One of the main factors, I’ve no doubt, is the “Night of the Monster Men” crossover coming next month.  Don’t get me wrong, I think it sounds ridiculous and/or awesome, but considering Seeley has been playing a long game here it’s disappointing that he was rushed to wrap up in time for a different story altogether.  He can still play the long game, and there are certainly hints and seeds planted here that will no doubt be explored in the future, I just wish this arc hadn’t been wrapped up so neatly.


None of these reservations should be taken to say that this is a bad issue, because it is far from it: from the opening page, where Dr. Leviticus describes the Parliament’s archiving system that is akin to recording onto a vinyl record, the issue hits all the right beats to be enjoyable.

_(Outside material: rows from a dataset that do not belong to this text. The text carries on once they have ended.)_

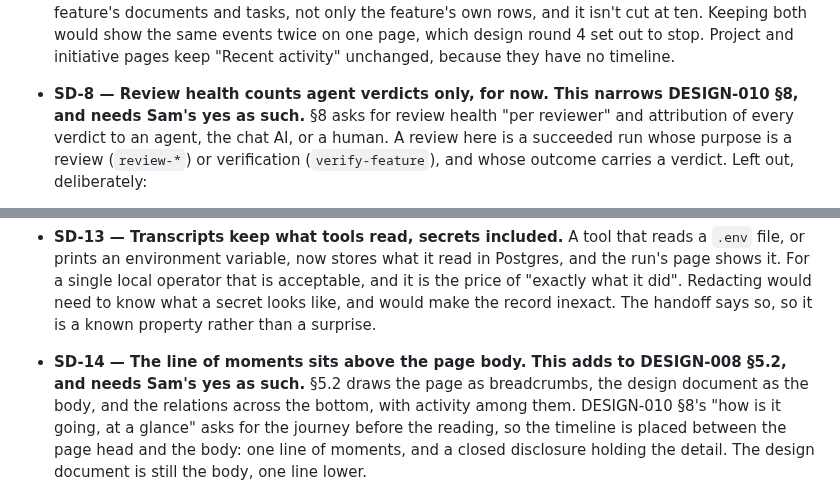
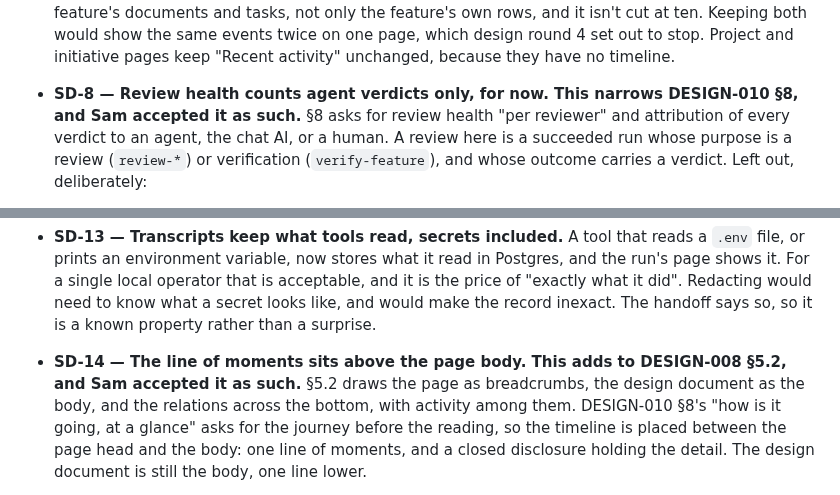
Before and after one commit to sambeau/cromwell, a Markdown page: docs/specs/SPEC-012-see-the-work.md, 2 parts joined by grey strips. Drawn GitHub-style.

```diff
--- a/docs/specs/SPEC-012-see-the-work.md
+++ b/docs/specs/SPEC-012-see-the-work.md
@@ -178,7 +178,7 @@ high enough that ordinary prompts are never cut.
   have no timeline.
 
 - **SD-8 — Review health counts agent verdicts only, for now. This narrows
-  DESIGN-010 §8, and needs Sam's yes as such.** §8 asks for review health "per
+  DESIGN-010 §8, and Sam accepted it as such.** §8 asks for review health "per
   reviewer" and attribution of every verdict to an agent, the chat AI, or a
   human. A review here is a succeeded run whose purpose is a review
   (`review-*`) or verification (`verify-feature`), and whose outcome carries a
@@ -246,7 +246,7 @@ high enough that ordinary prompts are never cut.
   surprise.
 
 - **SD-14 — The line of moments sits above the page body. This adds to
-  DESIGN-008 §5.2, and needs Sam's yes as such.** §5.2 draws the page as
+  DESIGN-008 §5.2, and Sam accepted it as such.** §5.2 draws the page as
   breadcrumbs, the design document as the body, and the relations across the
   bottom, with activity among them. DESIGN-010 §8's "how is it going, at a
   glance" asks for the journey before the reading, so the timeline is placed
```
Also changed, not shown: docs/notes/handoff-M6-2026-09-28.md (+1 -1 lines).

The main conflict in the issue, as evidenced by the cover, is an extended fight that Nightwing and Raptor have with Moloch, a member of the Parliament who is also a weird were-creature.  The battle is pretty entertaining, with some nice action from Fernández and Sotomayor, though it does peter out toward the end.


That’s kind of symptomatic of the issue as a whole, as everything that happens makes sense, but there isn’t much payoff to anything.  Even the bigger events are just… there, presented without much weight.  The whole thing feels like an extended montage rather than a standalone issue, with beats coming and going so as to finish existing stories at the cost of telling its own.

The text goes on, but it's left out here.